- _Entries shown_:
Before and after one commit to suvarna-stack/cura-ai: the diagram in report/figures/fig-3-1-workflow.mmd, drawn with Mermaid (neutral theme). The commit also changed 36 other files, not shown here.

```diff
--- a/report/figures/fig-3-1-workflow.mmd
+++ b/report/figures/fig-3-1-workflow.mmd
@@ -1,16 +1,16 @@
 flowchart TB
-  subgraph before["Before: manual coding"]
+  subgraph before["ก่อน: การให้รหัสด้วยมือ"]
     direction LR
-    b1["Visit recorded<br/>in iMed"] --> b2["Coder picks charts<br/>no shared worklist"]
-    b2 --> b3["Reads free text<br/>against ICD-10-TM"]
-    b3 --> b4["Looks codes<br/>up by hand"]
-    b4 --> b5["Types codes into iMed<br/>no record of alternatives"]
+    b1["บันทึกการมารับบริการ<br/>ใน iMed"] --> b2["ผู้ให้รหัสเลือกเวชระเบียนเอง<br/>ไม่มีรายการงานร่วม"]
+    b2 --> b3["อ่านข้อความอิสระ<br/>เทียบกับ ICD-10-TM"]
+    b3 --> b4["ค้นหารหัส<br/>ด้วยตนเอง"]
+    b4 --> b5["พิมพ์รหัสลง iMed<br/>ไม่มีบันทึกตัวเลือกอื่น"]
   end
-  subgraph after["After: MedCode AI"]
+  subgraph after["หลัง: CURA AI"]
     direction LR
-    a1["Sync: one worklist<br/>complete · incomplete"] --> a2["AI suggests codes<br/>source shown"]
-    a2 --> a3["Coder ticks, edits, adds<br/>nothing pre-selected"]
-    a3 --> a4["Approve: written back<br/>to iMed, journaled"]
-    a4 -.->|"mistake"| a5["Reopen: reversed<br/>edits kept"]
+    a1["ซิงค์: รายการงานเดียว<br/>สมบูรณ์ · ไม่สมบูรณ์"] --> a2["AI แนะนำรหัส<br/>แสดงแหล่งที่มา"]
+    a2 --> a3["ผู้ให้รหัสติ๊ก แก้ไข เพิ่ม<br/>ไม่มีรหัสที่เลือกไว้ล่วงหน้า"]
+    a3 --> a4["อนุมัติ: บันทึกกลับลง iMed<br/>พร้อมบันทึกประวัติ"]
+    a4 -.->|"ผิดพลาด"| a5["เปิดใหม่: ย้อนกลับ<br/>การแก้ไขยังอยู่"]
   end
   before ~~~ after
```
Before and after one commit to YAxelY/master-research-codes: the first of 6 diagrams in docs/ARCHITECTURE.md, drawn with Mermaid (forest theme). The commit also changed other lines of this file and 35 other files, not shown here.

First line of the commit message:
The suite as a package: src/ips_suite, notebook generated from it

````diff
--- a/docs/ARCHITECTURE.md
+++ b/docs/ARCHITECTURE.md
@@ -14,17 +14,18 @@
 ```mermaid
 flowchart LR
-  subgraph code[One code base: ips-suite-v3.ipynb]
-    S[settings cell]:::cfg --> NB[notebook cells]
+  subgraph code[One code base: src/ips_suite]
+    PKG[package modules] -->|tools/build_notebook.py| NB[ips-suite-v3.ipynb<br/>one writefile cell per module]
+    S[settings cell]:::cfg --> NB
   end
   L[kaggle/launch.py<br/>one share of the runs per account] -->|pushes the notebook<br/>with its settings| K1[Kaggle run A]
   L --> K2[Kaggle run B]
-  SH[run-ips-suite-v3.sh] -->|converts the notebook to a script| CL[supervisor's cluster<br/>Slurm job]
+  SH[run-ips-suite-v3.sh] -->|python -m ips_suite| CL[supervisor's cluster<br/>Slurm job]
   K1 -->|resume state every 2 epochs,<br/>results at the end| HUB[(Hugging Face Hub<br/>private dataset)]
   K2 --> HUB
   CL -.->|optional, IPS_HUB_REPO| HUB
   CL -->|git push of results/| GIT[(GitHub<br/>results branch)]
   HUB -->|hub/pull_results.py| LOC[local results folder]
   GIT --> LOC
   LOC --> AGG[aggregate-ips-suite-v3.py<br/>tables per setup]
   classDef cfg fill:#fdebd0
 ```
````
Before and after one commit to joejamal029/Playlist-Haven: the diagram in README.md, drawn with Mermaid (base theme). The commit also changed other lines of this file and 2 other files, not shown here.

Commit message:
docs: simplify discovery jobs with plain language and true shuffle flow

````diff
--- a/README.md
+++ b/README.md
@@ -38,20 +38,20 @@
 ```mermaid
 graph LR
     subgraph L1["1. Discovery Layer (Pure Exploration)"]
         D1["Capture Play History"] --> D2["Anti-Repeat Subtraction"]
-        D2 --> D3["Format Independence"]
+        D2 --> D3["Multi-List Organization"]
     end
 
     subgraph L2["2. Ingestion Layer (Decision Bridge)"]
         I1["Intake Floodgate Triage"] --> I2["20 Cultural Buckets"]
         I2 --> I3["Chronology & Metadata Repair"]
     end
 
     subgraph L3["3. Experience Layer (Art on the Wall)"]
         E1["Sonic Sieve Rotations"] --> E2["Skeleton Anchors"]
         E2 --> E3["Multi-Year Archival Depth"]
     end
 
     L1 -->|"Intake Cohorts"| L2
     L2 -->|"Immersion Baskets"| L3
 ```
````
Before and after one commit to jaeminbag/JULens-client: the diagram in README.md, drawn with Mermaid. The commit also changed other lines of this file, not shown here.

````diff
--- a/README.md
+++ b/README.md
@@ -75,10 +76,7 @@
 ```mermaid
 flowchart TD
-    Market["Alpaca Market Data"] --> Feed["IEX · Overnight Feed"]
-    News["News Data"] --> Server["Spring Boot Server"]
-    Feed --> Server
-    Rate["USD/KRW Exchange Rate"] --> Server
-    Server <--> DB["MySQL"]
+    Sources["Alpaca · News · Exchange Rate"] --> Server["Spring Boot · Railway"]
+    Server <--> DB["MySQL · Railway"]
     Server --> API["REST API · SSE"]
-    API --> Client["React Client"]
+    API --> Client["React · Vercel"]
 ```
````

- _Problem description_:
Starting at the first line and ending at the last, restate the material word for word.

- _Task answer_:
Before and after one commit to suvarna-stack/cura-ai: the diagram in report/figures/fig-3-1-workflow.mmd, drawn with Mermaid (neutral theme). The commit also changed 36 other files, not shown here.

```diff
--- a/report/figures/fig-3-1-workflow.mmd
+++ b/report/figures/fig-3-1-workflow.mmd
@@ -1,16 +1,16 @@
 flowchart TB
-  subgraph before["Before: manual coding"]
+  subgraph before["ก่อน: การให้รหัสด้วยมือ"]
     direction LR
-    b1["Visit recorded<br/>in iMed"] --> b2["Coder picks charts<br/>no shared worklist"]
-    b2 --> b3["Reads free text<br/>against ICD-10-TM"]
-    b3 --> b4["Looks codes<br/>up by hand"]
-    b4 --> b5["Types codes into iMed<br/>no record of alternatives"]
+    b1["บันทึกการมารับบริการ<br/>ใน iMed"] --> b2["ผู้ให้รหัสเลือกเวชระเบียนเอง<br/>ไม่มีรายการงานร่วม"]
+    b2 --> b3["อ่านข้อความอิสระ<br/>เทียบกับ ICD-10-TM"]
+    b3 --> b4["ค้นหารหัส<br/>ด้วยตนเอง"]
+    b4 --> b5["พิมพ์รหัสลง iMed<br/>ไม่มีบันทึกตัวเลือกอื่น"]
   end
-  subgraph after["After: MedCode AI"]
+  subgraph after["หลัง: CURA AI"]
     direction LR
-    a1["Sync: one worklist<br/>complete · incomplete"] --> a2["AI suggests codes<br/>source shown"]
-    a2 --> a3["Coder ticks, edits, adds<br/>nothing pre-selected"]
-    a3 --> a4["Approve: written back<br/>to iMed, journaled"]
-    a4 -.->|"mistake"| a5["Reopen: reversed<br/>edits kept"]
+    a1["ซิงค์: รายการงานเดียว<br/>สมบูรณ์ · ไม่สมบูรณ์"] --> a2["AI แนะนำรหัส<br/>แสดงแหล่งที่มา"]
+    a2 --> a3["ผู้ให้รหัสติ๊ก แก้ไข เพิ่ม<br/>ไม่มีรหัสที่เลือกไว้ล่วงหน้า"]
+    a3 --> a4["อนุมัติ: บันทึกกลับลง iMed<br/>พร้อมบันทึกประวัติ"]
+    a4 -.->|"ผิดพลาด"| a5["เปิดใหม่: ย้อนกลับ<br/>การแก้ไขยังอยู่"]
   end
   before ~~~ after
```
Before and after one commit to YAxelY/master-research-codes: the first of 6 diagrams in docs/ARCHITECTURE.md, drawn with Mermaid (forest theme). The commit also changed other lines of this file and 35 other files, not shown here.

First line of the commit message:
The suite as a package: src/ips_suite, notebook generated from it

````diff
--- a/docs/ARCHITECTURE.md
+++ b/docs/ARCHITECTURE.md
@@ -14,17 +14,18 @@
 ```mermaid
 flowchart LR
-  subgraph code[One code base: ips-suite-v3.ipynb]
-    S[settings cell]:::cfg --> NB[notebook cells]
+  subgraph code[One code base: src/ips_suite]
+    PKG[package modules] -->|tools/build_notebook.py| NB[ips-suite-v3.ipynb<br/>one writefile cell per module]
+    S[settings cell]:::cfg --> NB
   end
   L[kaggle/launch.py<br/>one share of the runs per account] -->|pushes the notebook<br/>with its settings| K1[Kaggle run A]
   L --> K2[Kaggle run B]
-  SH[run-ips-suite-v3.sh] -->|converts the notebook to a script| CL[supervisor's cluster<br/>Slurm job]
+  SH[run-ips-suite-v3.sh] -->|python -m ips_suite| CL[supervisor's cluster<br/>Slurm job]
   K1 -->|resume state every 2 epochs,<br/>results at the end| HUB[(Hugging Face Hub<br/>private dataset)]
   K2 --> HUB
   CL -.->|optional, IPS_HUB_REPO| HUB
   CL -->|git push of results/| GIT[(GitHub<br/>results branch)]
   HUB -->|hub/pull_results.py| LOC[local results folder]
   GIT --> LOC
   LOC --> AGG[aggregate-ips-suite-v3.py<br/>tables per setup]
   classDef cfg fill:#fdebd0
 ```
````
Before and after one commit to joejamal029/Playlist-Haven: the diagram in README.md, drawn with Mermaid (base theme). The commit also changed other lines of this file and 2 other files, not shown here.

Commit message:
docs: simplify discovery jobs with plain language and true shuffle flow

````diff
--- a/README.md
+++ b/README.md
@@ -38,20 +38,20 @@
 ```mermaid
 graph LR
     subgraph L1["1. Discovery Layer (Pure Exploration)"]
         D1["Capture Play History"] --> D2["Anti-Repeat Subtraction"]
-        D2 --> D3["Format Independence"]
+        D2 --> D3["Multi-List Organization"]
     end
 
     subgraph L2["2. Ingestion Layer (Decision Bridge)"]
         I1["Intake Floodgate Triage"] --> I2["20 Cultural Buckets"]
         I2 --> I3["Chronology & Metadata Repair"]
     end
 
     subgraph L3["3. Experience Layer (Art on the Wall)"]
         E1["Sonic Sieve Rotations"] --> E2["Skeleton Anchors"]
         E2 --> E3["Multi-Year Archival Depth"]
     end
 
     L1 -->|"Intake Cohorts"| L2
     L2 -->|"Immersion Baskets"| L3
 ```
````
Before and after one commit to jaeminbag/JULens-client: the diagram in README.md, drawn with Mermaid. The commit also changed other lines of this file, not shown here.

````diff
--- a/README.md
+++ b/README.md
@@ -75,10 +76,7 @@
 ```mermaid
 flowchart TD
-    Market["Alpaca Market Data"] --> Feed["IEX · Overnight Feed"]
-    News["News Data"] --> Server["Spring Boot Server"]
-    Feed --> Server
-    Rate["USD/KRW Exchange Rate"] --> Server
-    Server <--> DB["MySQL"]
+    Sources["Alpaca · News · Exchange Rate"] --> Server["Spring Boot · Railway"]
+    Server <--> DB["MySQL · Railway"]
     Server --> API["REST API · SSE"]
-    API --> Client["React Client"]
+    API --> Client["React · Vercel"]
 ```
````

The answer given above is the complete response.